5. The final and probably the most important dimension is what I call long-term scalability. And this is what most people think of when they think of the question of sustainability.  I believe convergence will continue, albeit in a bumpy fashion, by virtue of the rapid growth of the developing countries. Far from being a zero-sum game, this is the engine that will drive a global economy from its current size to three times its size in the next 20 to 30 years. It’s a set of forces that will take the post-War 15 per cent of the global population that lived in style in advanced countries – whatever style meant – and take that number to 85 or 90 per cent. I mean it’s a complete sea change. And I think there’s a growing awareness that if we try to accomplish that global transformation using the old growth model, it’ll fail. The natural resource base of the planet is just not up to that.  It flunks the most basic test that we use in economics when we do general equilibrium theory, which is the “adding-up” test. You can’t take what’s good for one or few, apply it to many and not ask “does the system still work?” And somebody described it, in one of the materials that was distributed, that the UN estimated that if all this growth actually occurs, we’ll need something like two or two-and-a-half planets of approximately the natural resource base that we have, rather than one. Obviously, climate change is an important aspect of this, but it has multiple dimensions. And that’s why the Fung Global Institute has put sustainability under these multiple dimensions as an important – maybe not the most urgent – long-run agenda.

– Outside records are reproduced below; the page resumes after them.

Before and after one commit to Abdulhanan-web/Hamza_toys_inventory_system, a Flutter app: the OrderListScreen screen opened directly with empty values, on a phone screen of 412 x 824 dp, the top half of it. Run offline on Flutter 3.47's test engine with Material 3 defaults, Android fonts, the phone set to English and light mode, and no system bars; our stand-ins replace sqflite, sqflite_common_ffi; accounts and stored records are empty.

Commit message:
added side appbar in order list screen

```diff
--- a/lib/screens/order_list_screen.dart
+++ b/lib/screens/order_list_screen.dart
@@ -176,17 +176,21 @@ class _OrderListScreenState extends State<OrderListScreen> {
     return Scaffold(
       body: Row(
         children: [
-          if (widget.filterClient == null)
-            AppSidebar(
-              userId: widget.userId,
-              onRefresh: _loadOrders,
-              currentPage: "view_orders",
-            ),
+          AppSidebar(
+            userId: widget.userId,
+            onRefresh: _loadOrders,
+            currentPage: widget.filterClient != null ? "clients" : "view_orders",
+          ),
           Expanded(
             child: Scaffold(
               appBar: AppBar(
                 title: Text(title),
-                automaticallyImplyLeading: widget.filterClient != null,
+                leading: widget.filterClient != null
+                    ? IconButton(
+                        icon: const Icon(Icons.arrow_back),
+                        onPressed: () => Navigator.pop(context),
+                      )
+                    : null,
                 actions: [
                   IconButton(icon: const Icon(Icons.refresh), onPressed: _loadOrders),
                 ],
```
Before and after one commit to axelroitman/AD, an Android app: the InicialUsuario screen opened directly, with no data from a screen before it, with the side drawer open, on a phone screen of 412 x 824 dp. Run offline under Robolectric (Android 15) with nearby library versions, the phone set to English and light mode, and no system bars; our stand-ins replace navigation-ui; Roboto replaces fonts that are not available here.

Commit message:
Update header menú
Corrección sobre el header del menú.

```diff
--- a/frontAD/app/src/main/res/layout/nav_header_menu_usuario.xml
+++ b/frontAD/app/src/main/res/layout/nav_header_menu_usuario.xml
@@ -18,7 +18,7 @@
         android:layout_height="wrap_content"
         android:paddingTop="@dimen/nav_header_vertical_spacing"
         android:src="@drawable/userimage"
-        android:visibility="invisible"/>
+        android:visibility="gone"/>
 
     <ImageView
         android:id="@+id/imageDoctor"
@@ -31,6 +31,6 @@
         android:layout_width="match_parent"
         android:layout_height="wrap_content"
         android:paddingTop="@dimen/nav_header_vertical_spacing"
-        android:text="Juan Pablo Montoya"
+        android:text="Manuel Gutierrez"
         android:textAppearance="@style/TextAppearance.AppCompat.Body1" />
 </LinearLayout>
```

Let me finally say, if you look at the balance sheets of public sector in the advanced countries, you see two things.  You see very high levels of public debt and you see astronomical levels of non-debt liabilities. When you look at those liabilities, they have the following characteristics. They look terrifying, but they’re longer term and if you change the dials on the programmes – the pension parameters and stuff like that – then you can reduce those liabilities substantially. That sounds like the good news but the bad news is you don’t have to act now and so you tend to delay until you’re in real trouble and that’s the pattern we’ve been doing. We could do the same thing in the natural resource area, in the sustainability area.  I mean Nick [Lord Stern] has been the leader in telling us this is urgent, now.  But I think what we’re really saying is, this is a long journey we have to take.  We’re going to have to invent this new growth model as we go along. And it’s far better to get started on it now, rather than say “Well, no, we’re busy. We gotta kind of fix other things and then we’ll get to it.” So, we’re hoping that the Fung Global Institute can play a role in engaging a wide range of people – but including, especially, business – in that longer-term process.

With that, I will stop and say thank you for listening.

 

> Visit the Asia-Global Dialogue 2012 Website